Items listed in a dataset

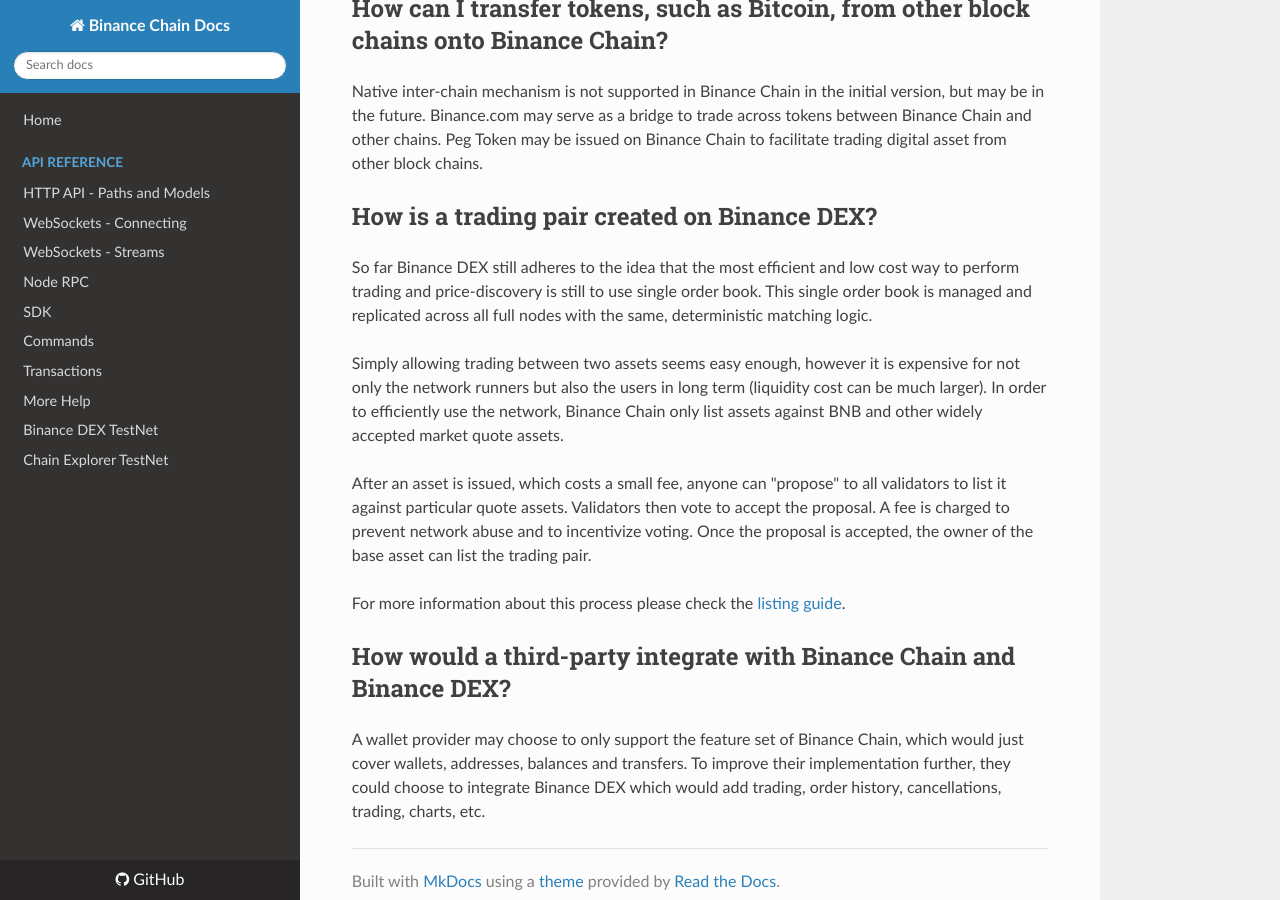
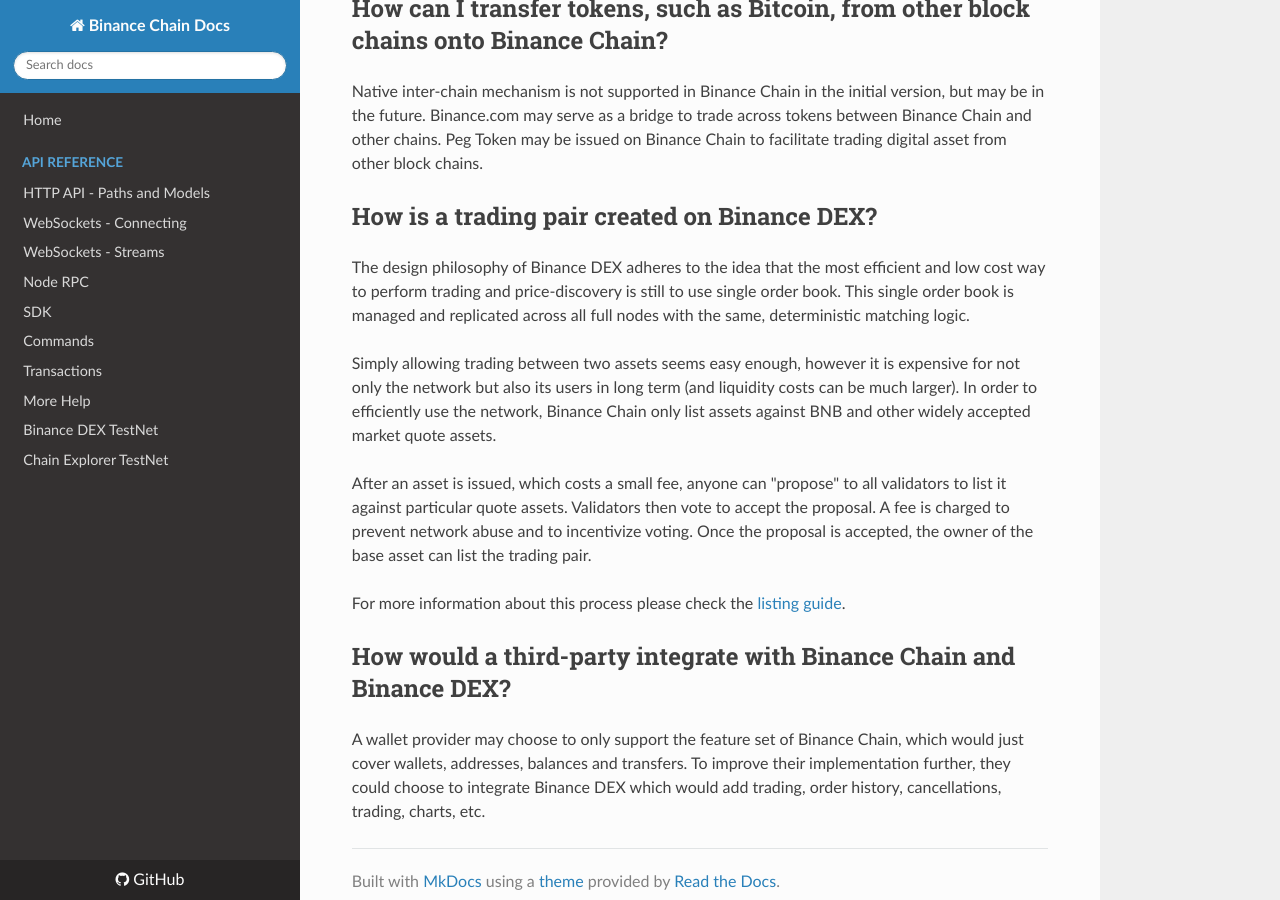
Before and after one commit to yash-sharma1/docs-site, an MkDocs documentation site: the page built from docs/faq.md, in a window 1280 px wide and 900 px high, scrolled down 6392 px. Built offline with MkDocs 1.6.1, drawn with Linux system fonts in a browser that asks for light colours; nearby versions of some CDN libraries; some of the changed text lies outside the part shown.

Commit message:
faq: v0.4, listing answer update

```diff
--- a/docs/faq.md
+++ b/docs/faq.md
@@ -240,12 +240,12 @@
 
 ## How is a trading pair created on Binance DEX?
 
-So far Binance DEX still adheres to the idea that the most efficient and low cost way to perform trading and
+The design philosophy of Binance DEX adheres to the idea that the most efficient and low cost way to perform trading and
 price-discovery is still to use single order book. This single order book is managed and replicated across all
 full nodes with the same, deterministic matching logic.
 
 Simply allowing trading between two assets seems easy enough, however it is expensive for not only the network
-runners but also the users in long term (liquidity cost can be much larger). In order to efficiently use the
+but also its users in long term (and liquidity costs can be much larger). In order to efficiently use the
 network, Binance Chain only list assets against BNB and other widely accepted market quote assets.
 
 After an asset is issued, which costs a small fee,
```
Also changed, not shown: other parts of docs/faq.md (+1 -1 lines).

▶ Aim of the exercise: Whenever the string "order" shows up in a line above, copy that line.

▶ Result of the exercise:
 price-discovery is still to use single order book. This single order book is managed and replicated across all
-runners but also the users in long term (liquidity cost can be much larger). In order to efficiently use the
+but also its users in long term (and liquidity costs can be much larger). In order to efficiently use the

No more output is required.